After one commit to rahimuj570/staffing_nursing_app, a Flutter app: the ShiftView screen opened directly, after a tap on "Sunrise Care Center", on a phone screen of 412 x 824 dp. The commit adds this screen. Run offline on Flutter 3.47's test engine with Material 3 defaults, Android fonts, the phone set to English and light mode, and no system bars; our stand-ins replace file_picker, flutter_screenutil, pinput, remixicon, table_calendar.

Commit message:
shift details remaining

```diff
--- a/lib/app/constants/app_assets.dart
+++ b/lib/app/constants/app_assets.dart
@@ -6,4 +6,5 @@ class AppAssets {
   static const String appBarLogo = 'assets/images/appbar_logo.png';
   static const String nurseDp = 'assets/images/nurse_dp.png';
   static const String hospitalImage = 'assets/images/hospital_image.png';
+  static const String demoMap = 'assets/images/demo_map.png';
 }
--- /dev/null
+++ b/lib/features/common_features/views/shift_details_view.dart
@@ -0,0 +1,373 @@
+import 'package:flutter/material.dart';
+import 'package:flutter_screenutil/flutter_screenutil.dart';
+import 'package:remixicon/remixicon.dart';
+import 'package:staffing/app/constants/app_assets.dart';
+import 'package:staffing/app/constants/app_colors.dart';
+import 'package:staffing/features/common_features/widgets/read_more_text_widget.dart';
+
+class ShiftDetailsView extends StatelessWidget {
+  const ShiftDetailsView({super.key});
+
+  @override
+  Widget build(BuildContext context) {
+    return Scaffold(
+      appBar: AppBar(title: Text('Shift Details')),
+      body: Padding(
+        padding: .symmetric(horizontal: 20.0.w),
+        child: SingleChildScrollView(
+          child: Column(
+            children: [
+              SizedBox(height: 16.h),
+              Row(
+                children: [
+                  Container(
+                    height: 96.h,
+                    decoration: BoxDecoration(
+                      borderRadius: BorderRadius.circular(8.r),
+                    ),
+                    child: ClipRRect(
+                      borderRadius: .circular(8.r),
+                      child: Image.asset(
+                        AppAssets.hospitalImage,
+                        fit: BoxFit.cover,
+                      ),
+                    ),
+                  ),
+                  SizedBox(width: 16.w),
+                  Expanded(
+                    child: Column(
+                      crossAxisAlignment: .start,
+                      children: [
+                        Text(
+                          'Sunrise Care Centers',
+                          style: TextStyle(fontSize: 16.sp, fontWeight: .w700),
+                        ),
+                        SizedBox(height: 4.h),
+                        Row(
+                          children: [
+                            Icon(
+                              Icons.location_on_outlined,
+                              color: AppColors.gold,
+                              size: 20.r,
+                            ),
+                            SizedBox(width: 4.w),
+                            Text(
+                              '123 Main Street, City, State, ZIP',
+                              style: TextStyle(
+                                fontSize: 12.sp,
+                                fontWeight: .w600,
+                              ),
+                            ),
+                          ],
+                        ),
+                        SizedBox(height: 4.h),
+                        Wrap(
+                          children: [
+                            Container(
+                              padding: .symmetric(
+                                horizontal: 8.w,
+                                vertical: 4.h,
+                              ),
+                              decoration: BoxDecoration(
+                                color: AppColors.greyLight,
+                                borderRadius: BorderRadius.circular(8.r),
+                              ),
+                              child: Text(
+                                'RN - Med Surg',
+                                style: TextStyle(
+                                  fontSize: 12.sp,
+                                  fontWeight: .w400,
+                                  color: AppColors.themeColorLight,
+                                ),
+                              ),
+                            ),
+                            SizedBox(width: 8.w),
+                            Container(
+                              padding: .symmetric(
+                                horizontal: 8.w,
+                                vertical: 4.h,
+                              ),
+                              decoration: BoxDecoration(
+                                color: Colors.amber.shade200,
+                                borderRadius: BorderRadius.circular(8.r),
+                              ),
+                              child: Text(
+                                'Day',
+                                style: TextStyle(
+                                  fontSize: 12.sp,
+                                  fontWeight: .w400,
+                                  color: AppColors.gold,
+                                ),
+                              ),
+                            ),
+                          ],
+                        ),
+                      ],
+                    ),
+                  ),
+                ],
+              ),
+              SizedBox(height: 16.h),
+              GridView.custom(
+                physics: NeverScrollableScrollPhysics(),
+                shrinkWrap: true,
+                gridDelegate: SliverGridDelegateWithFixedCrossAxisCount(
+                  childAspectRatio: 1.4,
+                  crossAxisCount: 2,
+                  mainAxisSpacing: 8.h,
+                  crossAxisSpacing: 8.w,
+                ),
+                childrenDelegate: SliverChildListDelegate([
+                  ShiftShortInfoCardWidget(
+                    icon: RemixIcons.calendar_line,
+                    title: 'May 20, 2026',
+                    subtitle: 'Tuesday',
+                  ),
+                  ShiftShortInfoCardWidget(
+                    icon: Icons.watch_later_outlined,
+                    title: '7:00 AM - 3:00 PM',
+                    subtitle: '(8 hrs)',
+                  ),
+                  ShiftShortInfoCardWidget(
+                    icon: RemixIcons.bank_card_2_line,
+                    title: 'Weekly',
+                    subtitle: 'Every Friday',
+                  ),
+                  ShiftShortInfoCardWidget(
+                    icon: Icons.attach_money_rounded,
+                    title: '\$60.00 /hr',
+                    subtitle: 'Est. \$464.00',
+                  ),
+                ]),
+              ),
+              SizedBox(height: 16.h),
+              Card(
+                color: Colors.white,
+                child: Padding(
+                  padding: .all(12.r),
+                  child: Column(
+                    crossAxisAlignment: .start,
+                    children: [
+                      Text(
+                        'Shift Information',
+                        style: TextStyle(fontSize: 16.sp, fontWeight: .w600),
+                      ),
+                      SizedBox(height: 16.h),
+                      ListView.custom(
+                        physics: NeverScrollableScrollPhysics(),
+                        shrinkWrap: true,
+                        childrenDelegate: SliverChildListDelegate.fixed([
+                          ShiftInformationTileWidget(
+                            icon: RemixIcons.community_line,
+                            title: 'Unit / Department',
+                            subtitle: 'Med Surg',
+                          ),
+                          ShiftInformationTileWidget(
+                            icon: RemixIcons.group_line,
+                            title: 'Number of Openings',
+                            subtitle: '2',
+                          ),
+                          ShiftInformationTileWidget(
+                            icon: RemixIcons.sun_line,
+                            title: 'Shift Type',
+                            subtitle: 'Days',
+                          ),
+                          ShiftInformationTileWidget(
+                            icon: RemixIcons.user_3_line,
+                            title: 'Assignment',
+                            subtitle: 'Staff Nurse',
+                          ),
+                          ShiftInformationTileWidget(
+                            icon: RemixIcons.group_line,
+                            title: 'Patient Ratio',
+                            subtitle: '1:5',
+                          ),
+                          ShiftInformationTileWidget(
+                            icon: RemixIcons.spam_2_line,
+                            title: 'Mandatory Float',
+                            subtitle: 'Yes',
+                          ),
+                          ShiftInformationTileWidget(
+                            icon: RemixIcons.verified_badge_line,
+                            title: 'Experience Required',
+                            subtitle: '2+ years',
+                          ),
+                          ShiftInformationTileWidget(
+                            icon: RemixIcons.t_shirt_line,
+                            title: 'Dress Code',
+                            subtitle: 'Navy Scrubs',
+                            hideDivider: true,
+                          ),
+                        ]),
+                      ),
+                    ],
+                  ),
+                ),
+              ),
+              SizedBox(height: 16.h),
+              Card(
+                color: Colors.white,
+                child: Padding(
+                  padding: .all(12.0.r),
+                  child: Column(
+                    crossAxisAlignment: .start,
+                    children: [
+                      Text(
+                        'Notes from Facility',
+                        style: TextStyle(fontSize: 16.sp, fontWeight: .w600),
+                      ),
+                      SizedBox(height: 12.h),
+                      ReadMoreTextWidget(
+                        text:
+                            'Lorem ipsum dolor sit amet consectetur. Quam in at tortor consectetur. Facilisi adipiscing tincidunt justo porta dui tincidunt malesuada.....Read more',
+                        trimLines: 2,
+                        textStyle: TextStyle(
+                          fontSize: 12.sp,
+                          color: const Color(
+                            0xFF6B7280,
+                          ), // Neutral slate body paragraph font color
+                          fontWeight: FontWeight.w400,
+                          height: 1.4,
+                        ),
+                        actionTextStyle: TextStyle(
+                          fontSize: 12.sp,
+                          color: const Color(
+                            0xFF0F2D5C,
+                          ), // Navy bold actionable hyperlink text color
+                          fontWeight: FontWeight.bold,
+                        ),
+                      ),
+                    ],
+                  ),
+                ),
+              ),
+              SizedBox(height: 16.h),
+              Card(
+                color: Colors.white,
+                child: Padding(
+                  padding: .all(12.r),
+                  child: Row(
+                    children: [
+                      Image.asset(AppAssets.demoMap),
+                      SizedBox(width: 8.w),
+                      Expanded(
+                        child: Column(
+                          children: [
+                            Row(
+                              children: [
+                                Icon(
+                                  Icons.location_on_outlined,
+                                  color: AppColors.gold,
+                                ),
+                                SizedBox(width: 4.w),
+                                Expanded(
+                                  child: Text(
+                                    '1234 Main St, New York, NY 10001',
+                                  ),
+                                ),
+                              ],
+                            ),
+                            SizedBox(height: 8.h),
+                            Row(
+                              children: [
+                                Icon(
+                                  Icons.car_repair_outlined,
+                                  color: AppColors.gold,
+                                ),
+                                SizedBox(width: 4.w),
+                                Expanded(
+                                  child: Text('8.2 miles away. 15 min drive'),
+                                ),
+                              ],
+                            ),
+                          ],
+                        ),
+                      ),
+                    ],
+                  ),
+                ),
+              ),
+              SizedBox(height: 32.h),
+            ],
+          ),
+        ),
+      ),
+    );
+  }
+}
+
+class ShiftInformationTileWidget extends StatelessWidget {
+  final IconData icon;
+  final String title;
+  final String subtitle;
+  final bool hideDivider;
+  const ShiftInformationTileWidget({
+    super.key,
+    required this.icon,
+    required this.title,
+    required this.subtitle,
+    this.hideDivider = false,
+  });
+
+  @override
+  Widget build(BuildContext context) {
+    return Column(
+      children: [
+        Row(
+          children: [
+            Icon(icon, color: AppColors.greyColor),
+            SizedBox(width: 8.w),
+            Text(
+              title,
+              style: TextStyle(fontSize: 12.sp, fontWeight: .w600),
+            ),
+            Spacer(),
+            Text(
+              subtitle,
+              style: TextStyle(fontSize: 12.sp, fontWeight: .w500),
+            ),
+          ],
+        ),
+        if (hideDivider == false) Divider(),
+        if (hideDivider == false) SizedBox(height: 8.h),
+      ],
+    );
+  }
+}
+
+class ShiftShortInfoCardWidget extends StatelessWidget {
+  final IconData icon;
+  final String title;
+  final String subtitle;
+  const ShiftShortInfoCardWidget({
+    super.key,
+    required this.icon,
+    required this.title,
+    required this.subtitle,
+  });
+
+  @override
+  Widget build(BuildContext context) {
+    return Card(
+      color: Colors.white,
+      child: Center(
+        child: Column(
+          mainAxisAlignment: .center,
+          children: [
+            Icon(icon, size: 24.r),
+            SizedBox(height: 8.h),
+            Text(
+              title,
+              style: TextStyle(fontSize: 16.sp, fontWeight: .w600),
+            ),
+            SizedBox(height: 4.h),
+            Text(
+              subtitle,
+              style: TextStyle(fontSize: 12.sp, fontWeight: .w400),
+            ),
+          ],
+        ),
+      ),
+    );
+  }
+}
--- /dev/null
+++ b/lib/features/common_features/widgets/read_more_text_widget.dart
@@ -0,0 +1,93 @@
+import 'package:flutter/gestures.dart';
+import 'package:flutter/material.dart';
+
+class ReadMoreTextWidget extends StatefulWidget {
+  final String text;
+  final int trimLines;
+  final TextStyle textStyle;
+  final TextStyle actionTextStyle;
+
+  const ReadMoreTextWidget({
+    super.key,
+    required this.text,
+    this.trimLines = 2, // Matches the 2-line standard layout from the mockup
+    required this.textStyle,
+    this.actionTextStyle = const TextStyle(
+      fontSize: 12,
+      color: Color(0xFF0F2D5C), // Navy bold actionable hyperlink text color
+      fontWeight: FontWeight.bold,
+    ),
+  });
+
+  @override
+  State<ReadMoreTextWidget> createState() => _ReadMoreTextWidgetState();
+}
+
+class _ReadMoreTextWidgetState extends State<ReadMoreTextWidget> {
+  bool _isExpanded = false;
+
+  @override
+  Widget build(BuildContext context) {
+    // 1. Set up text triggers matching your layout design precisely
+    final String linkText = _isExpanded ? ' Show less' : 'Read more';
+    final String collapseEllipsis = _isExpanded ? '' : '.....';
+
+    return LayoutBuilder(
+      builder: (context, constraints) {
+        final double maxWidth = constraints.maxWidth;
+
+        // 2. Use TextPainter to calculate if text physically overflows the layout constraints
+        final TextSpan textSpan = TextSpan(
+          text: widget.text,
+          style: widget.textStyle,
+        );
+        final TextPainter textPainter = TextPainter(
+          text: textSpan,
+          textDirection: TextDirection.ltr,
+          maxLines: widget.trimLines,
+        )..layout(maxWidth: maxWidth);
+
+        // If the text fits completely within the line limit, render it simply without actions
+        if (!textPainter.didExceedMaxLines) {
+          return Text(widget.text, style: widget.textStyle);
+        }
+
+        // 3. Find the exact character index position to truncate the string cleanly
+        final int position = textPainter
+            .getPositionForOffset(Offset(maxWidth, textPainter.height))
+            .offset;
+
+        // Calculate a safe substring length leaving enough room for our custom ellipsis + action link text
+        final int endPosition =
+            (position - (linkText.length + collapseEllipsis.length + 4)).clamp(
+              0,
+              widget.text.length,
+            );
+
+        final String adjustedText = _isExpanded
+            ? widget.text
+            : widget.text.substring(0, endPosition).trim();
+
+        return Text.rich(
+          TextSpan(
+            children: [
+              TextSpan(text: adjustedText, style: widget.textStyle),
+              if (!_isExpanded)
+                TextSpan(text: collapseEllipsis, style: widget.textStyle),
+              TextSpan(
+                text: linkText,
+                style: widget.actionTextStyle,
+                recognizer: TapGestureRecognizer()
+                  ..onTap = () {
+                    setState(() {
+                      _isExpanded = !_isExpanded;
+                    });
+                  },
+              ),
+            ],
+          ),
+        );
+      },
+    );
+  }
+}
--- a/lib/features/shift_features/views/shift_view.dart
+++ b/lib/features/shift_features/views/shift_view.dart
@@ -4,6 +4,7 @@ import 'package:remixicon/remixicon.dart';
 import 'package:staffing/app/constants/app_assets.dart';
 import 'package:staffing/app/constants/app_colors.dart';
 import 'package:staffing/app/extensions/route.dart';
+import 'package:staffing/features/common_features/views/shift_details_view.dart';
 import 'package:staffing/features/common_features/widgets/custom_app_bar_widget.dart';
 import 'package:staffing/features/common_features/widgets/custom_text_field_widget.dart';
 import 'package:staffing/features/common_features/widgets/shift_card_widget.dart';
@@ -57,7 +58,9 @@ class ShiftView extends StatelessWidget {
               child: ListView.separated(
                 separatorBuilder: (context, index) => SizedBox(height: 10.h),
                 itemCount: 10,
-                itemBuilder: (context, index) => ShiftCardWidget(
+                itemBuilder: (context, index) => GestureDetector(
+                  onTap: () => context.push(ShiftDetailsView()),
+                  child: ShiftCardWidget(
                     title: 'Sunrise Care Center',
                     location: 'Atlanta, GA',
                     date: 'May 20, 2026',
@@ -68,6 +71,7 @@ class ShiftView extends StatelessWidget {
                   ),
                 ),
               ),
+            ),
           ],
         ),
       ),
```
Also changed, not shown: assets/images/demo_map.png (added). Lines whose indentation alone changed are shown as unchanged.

━━━━━━━━━━━━━━━━

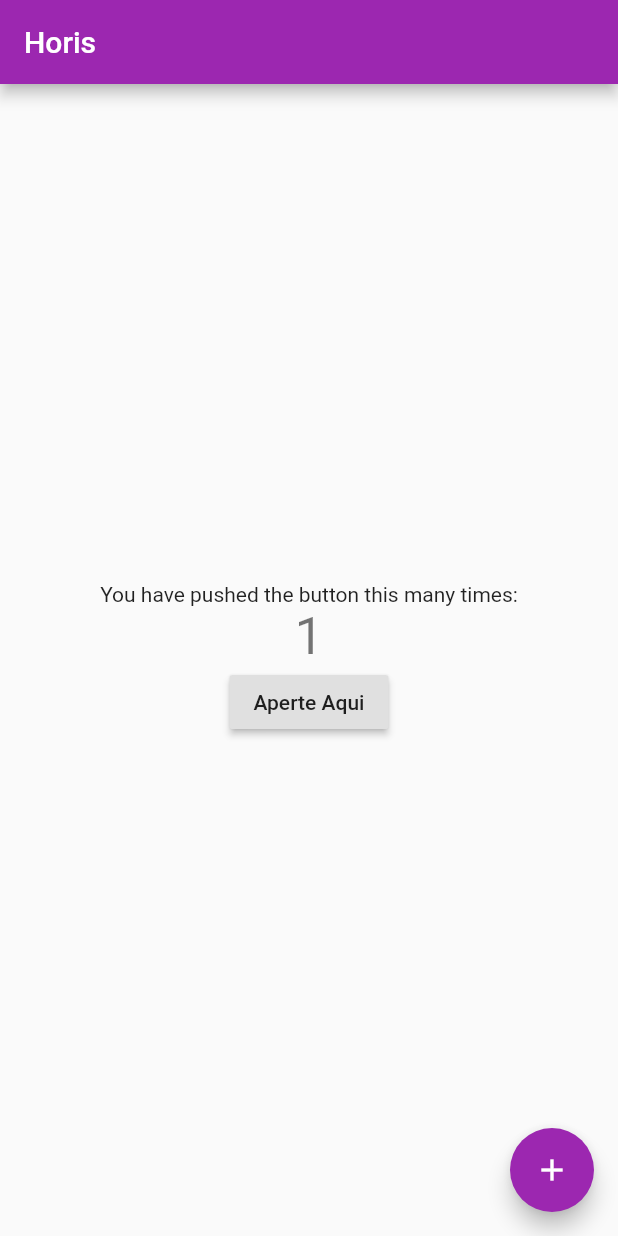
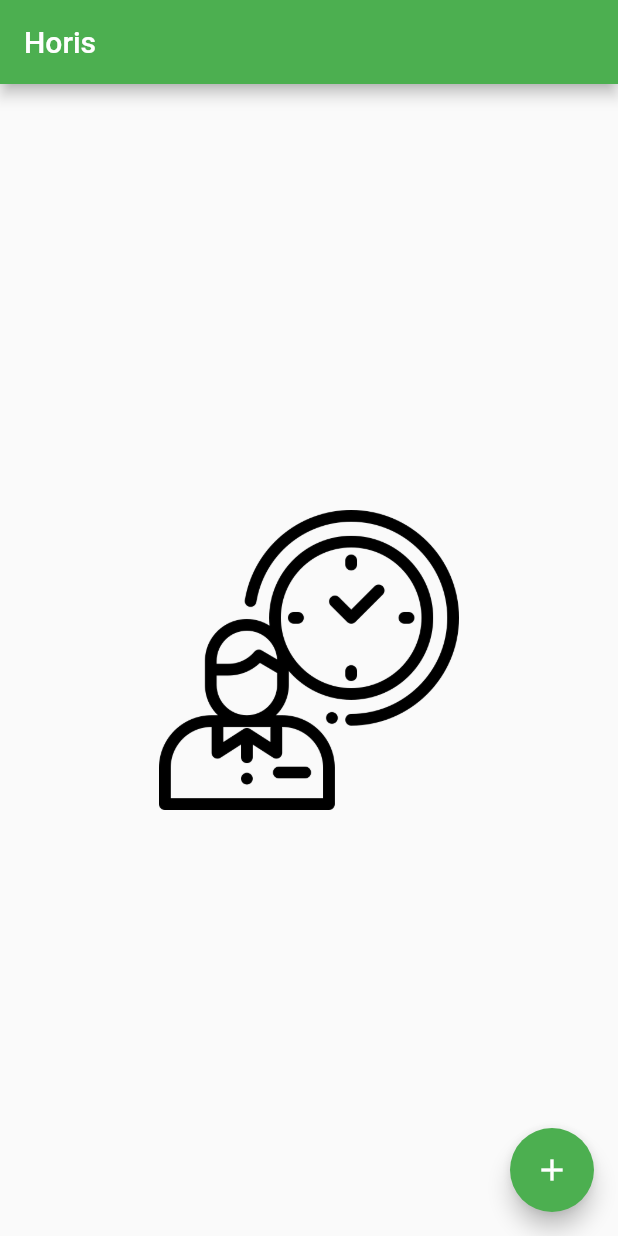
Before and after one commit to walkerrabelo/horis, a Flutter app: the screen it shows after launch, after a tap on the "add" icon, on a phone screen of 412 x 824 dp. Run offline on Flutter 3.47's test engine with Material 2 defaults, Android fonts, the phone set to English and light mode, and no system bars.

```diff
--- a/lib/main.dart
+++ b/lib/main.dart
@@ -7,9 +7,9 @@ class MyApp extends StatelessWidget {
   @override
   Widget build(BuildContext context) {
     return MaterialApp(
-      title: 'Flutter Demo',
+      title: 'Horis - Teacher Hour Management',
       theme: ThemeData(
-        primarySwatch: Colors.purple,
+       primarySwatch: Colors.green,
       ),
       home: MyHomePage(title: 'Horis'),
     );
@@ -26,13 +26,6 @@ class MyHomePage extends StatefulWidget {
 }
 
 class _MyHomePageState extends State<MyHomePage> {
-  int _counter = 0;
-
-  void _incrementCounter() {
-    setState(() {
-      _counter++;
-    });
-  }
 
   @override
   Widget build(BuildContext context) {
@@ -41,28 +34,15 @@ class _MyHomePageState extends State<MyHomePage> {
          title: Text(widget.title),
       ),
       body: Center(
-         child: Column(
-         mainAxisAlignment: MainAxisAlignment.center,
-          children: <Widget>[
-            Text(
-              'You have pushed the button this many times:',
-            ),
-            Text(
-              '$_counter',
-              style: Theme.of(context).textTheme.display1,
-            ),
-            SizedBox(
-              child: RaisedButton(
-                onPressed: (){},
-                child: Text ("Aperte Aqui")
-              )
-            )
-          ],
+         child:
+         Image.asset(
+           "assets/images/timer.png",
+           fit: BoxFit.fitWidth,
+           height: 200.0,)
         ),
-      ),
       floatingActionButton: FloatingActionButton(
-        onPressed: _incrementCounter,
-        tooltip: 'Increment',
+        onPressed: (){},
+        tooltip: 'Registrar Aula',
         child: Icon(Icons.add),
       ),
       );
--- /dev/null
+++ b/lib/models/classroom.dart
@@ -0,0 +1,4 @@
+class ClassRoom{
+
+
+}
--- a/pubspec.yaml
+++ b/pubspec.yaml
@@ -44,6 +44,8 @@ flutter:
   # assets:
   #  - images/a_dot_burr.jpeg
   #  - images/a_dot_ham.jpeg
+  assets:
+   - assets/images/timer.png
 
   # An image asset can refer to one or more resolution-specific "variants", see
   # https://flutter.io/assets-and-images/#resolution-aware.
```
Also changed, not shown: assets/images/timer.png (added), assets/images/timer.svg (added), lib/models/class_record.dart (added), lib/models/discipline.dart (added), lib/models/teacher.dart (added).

━━━━━━━━━━━━━━━━

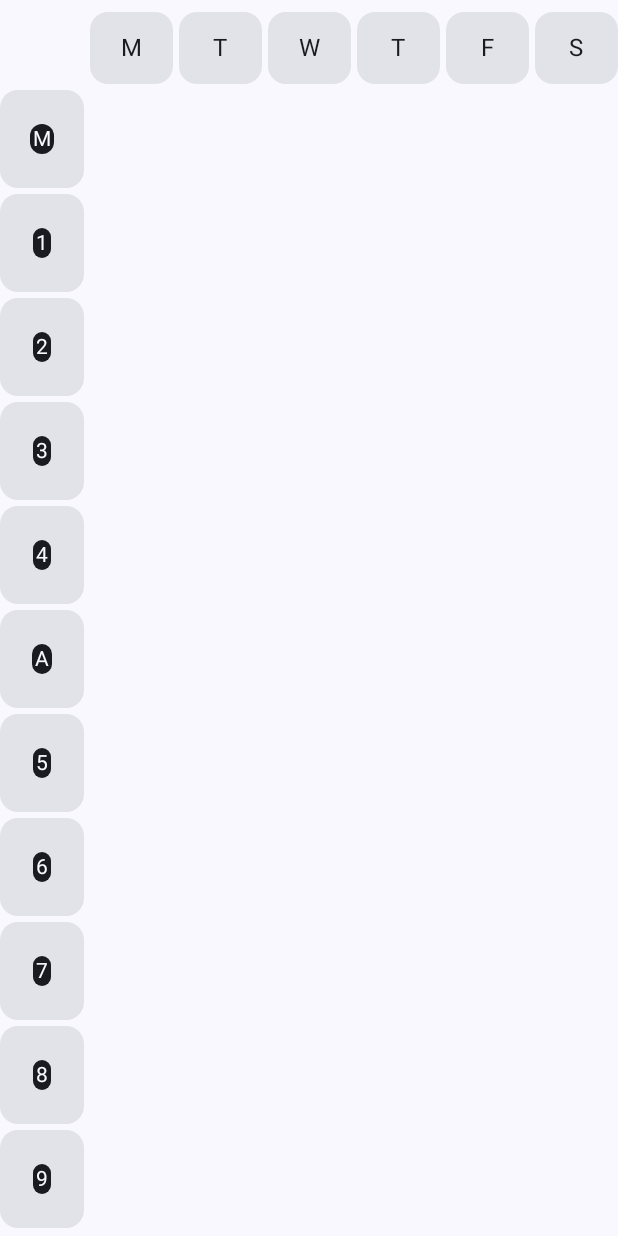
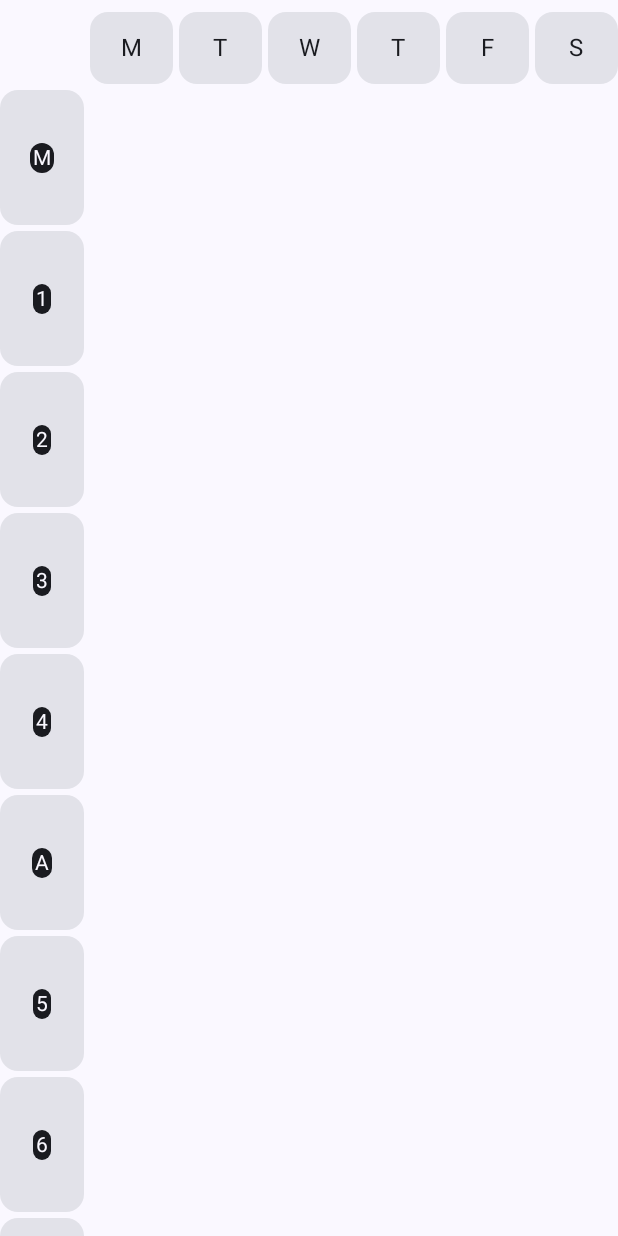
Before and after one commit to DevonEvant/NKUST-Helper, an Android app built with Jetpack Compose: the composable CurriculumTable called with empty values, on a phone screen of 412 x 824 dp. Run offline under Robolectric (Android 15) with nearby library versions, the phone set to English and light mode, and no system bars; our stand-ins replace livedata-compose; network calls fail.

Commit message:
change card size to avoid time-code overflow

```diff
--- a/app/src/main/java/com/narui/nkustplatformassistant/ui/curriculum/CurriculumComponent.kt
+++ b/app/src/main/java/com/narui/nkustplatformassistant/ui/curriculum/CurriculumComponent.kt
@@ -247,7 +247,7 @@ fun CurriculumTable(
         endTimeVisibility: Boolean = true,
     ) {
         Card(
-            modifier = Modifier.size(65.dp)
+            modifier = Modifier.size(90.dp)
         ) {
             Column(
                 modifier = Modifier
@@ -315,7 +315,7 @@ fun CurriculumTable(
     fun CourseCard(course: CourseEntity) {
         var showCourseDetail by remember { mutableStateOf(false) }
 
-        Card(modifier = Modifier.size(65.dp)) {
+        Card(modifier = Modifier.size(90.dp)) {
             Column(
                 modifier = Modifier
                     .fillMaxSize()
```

━━━━━━━━━━━━━━━━

TASK REQUIREMENTS :: In the data above, find each line that uses the string "borderRadius". Copy it.

TASK SOLUTION ::
+                      borderRadius: BorderRadius.circular(8.r),
+                      borderRadius: .circular(8.r),
+                                borderRadius: BorderRadius.circular(8.r),
+                                borderRadius: BorderRadius.circular(8.r),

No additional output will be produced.